→ **Task statement**: Find every line of the records that has "mxPoint" and return it.

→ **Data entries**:

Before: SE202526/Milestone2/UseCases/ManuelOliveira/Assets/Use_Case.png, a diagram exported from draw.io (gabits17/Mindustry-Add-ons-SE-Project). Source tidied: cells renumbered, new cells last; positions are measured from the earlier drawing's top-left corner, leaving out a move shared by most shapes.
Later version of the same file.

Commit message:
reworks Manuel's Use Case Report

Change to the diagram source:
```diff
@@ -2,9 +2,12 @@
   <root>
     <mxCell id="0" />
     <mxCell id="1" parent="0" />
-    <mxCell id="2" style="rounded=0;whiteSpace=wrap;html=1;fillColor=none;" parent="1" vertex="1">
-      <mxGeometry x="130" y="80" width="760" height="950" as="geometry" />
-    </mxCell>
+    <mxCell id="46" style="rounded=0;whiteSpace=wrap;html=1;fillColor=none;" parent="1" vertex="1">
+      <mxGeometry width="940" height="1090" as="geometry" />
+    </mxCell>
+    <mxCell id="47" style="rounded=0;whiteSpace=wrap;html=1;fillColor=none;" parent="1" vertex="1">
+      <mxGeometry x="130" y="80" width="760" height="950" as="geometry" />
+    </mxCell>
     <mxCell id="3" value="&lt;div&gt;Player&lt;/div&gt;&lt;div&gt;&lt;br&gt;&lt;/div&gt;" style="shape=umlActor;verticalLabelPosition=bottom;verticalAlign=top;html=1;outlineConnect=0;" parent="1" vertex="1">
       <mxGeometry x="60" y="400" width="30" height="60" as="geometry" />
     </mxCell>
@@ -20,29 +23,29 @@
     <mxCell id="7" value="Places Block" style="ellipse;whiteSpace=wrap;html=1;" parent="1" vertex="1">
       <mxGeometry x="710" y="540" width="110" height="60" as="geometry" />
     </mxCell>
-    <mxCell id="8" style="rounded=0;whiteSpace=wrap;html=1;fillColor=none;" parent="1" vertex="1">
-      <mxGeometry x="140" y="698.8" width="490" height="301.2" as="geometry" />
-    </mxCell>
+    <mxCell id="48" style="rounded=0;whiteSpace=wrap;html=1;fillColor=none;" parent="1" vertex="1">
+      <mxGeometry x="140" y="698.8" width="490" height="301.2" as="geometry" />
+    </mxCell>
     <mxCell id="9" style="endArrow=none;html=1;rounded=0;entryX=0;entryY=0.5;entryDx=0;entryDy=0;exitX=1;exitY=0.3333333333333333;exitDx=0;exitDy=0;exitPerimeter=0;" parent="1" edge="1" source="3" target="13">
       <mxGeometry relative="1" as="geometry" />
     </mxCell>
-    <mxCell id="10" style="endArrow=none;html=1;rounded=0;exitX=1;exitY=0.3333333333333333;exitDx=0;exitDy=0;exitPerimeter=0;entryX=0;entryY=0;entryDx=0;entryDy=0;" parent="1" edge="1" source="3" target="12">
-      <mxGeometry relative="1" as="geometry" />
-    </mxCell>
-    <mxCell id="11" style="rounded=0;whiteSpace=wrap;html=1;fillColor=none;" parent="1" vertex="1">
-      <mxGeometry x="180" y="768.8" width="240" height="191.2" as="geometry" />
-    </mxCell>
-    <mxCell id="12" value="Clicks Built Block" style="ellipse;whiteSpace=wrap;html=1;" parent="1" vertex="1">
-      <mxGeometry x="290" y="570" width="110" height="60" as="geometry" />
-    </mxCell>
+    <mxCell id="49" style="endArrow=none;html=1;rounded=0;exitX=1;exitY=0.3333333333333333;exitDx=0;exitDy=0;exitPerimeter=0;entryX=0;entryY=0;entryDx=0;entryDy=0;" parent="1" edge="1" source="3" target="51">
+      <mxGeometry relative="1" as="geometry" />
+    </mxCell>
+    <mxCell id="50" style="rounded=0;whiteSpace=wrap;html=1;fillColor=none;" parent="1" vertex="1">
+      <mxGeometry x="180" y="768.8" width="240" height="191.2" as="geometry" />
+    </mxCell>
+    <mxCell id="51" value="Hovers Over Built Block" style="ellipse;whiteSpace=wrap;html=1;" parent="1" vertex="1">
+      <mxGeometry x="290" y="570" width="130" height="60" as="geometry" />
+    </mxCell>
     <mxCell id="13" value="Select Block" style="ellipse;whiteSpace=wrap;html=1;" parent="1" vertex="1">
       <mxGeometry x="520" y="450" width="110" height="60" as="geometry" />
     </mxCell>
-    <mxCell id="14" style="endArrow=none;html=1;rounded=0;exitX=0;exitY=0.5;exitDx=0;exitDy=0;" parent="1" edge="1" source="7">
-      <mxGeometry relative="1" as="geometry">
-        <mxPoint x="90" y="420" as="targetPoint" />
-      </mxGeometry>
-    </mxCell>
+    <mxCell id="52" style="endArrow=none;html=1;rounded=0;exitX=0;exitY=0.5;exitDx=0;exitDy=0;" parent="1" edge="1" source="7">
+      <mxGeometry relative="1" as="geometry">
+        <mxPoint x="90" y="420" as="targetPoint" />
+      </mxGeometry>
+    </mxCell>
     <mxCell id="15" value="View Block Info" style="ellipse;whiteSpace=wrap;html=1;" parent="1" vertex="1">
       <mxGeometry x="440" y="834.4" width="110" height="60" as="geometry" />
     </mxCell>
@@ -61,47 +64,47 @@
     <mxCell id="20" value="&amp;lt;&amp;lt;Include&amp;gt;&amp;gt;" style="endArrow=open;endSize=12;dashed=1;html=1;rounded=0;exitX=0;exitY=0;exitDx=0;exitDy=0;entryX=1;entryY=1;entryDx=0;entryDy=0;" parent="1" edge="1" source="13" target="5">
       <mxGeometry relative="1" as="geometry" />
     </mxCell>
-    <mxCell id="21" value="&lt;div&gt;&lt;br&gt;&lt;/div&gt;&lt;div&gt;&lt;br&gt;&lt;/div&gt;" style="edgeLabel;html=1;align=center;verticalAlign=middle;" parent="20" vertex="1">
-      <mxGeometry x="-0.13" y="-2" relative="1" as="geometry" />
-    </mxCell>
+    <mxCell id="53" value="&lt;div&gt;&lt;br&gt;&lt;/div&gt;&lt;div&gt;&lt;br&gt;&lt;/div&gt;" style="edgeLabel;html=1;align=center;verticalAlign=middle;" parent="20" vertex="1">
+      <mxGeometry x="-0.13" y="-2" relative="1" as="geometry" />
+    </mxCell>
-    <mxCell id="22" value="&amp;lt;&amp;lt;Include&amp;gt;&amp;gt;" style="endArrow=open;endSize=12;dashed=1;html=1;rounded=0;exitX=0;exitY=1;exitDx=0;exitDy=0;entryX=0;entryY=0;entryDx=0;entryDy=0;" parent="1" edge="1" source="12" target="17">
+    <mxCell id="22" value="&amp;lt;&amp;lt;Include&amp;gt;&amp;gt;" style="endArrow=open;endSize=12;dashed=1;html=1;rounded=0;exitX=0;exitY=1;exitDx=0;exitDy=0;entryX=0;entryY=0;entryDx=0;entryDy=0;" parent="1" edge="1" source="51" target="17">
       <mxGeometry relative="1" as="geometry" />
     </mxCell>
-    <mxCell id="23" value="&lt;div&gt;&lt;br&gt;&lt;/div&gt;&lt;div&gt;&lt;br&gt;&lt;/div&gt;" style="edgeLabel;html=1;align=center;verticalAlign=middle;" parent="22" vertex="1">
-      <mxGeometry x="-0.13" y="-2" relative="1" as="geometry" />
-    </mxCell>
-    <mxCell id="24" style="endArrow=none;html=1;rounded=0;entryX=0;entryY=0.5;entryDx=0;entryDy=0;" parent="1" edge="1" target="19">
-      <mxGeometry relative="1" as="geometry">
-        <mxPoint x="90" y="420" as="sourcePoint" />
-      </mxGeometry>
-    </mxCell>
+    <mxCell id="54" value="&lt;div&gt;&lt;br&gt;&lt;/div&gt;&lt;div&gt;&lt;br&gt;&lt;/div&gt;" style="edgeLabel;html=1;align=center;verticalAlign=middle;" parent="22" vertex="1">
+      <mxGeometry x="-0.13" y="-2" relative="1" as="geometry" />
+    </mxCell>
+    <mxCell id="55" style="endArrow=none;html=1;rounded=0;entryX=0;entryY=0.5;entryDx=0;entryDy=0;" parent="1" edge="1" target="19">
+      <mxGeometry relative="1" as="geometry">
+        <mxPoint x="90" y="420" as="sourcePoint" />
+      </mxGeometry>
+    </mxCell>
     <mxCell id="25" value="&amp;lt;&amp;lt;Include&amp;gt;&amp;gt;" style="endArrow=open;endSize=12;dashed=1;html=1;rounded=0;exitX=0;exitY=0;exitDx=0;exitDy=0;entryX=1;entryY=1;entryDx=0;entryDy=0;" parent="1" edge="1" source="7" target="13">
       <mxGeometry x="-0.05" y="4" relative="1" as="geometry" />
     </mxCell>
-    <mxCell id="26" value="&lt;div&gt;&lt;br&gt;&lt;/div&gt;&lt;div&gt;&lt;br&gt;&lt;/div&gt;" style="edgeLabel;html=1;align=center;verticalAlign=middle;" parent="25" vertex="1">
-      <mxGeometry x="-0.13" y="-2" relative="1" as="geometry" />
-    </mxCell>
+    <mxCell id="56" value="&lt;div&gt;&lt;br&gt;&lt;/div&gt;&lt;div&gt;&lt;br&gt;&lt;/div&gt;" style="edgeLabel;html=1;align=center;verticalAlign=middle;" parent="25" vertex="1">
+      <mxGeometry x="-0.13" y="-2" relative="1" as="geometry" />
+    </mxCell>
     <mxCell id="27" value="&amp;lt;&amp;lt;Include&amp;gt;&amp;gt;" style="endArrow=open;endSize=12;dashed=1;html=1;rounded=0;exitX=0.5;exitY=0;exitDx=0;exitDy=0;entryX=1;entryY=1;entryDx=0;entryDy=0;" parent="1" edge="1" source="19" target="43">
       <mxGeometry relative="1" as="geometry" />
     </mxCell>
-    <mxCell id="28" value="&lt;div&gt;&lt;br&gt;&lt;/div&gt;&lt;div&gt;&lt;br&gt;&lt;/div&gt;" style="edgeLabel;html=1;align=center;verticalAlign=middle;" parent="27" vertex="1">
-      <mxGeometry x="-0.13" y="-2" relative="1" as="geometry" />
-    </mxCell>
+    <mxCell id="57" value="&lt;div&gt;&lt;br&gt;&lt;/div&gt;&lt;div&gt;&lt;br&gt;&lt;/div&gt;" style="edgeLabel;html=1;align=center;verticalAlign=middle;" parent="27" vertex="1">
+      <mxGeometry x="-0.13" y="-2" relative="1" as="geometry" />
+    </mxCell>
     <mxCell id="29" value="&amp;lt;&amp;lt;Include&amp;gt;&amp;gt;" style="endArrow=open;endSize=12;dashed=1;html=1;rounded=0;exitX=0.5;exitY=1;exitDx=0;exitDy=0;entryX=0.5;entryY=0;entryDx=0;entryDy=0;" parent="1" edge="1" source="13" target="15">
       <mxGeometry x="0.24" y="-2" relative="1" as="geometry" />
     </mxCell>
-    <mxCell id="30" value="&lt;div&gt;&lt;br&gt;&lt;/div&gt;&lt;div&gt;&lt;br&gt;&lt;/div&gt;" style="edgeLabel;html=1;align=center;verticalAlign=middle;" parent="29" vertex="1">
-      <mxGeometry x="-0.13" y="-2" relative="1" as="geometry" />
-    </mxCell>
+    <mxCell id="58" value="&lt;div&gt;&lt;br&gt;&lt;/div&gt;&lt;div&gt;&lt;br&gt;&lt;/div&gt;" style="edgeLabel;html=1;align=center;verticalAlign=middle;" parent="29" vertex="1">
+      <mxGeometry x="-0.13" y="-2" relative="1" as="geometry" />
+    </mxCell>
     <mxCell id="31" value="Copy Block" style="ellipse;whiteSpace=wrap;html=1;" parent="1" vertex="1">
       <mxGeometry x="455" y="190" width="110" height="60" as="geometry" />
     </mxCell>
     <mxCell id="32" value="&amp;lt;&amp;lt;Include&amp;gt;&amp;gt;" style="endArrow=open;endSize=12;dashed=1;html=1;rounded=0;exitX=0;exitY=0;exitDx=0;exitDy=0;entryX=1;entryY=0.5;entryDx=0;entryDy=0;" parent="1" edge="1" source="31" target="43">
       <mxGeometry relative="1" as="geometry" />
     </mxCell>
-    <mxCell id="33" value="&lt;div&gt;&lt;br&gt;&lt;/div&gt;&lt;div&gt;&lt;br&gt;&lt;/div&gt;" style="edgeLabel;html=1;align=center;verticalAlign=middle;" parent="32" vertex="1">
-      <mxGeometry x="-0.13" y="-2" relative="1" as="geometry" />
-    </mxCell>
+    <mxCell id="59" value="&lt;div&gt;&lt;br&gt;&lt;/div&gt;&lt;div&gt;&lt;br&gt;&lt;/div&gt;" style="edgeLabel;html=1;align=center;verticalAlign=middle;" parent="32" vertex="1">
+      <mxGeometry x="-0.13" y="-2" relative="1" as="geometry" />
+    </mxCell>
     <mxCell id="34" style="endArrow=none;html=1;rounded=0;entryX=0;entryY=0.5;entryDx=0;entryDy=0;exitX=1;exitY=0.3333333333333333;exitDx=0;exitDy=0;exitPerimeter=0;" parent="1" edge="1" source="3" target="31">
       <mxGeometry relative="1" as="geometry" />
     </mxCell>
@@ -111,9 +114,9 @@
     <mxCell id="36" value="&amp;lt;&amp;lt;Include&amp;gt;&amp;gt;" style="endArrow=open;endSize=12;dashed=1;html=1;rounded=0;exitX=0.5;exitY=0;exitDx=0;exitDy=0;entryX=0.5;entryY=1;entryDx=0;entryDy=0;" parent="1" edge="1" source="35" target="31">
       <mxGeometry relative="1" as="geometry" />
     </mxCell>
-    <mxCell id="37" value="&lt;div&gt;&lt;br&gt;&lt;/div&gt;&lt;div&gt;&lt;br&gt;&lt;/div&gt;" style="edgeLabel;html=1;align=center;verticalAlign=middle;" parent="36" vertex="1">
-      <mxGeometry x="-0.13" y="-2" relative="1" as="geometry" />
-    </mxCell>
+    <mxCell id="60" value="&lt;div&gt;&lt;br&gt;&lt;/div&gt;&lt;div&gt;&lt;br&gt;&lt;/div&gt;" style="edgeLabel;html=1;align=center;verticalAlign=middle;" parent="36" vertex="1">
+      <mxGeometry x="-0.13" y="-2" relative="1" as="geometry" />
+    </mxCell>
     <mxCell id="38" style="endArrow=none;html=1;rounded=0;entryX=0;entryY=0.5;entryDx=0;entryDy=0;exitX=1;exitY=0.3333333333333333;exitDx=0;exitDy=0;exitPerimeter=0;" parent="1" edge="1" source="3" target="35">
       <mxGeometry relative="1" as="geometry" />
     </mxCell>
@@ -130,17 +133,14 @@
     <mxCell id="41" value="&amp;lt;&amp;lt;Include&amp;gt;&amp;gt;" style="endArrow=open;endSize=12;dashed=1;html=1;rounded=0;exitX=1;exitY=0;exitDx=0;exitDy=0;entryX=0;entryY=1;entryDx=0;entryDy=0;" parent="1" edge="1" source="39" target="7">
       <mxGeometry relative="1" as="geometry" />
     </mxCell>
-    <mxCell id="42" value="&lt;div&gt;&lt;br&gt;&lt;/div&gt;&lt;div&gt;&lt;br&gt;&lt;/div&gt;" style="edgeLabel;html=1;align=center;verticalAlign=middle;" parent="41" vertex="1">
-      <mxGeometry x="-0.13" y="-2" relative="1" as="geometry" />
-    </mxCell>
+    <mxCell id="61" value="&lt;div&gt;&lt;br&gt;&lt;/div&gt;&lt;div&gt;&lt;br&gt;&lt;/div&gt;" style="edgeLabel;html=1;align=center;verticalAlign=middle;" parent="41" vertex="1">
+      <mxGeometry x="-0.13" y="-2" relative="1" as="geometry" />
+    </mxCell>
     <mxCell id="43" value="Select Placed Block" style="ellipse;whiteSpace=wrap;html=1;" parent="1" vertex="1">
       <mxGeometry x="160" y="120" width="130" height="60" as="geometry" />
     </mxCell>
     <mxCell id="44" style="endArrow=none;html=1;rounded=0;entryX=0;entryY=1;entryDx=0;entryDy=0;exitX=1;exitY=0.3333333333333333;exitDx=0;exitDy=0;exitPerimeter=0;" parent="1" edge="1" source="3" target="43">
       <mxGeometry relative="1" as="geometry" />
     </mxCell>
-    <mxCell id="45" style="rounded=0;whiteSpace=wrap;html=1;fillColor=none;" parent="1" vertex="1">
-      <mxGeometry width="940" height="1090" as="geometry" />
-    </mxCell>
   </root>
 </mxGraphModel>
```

→ **The answer**:
-        <mxPoint x="90" y="420" as="targetPoint" />
+        <mxPoint x="90" y="420" as="targetPoint" />
-        <mxPoint x="90" y="420" as="sourcePoint" />
+        <mxPoint x="90" y="420" as="sourcePoint" />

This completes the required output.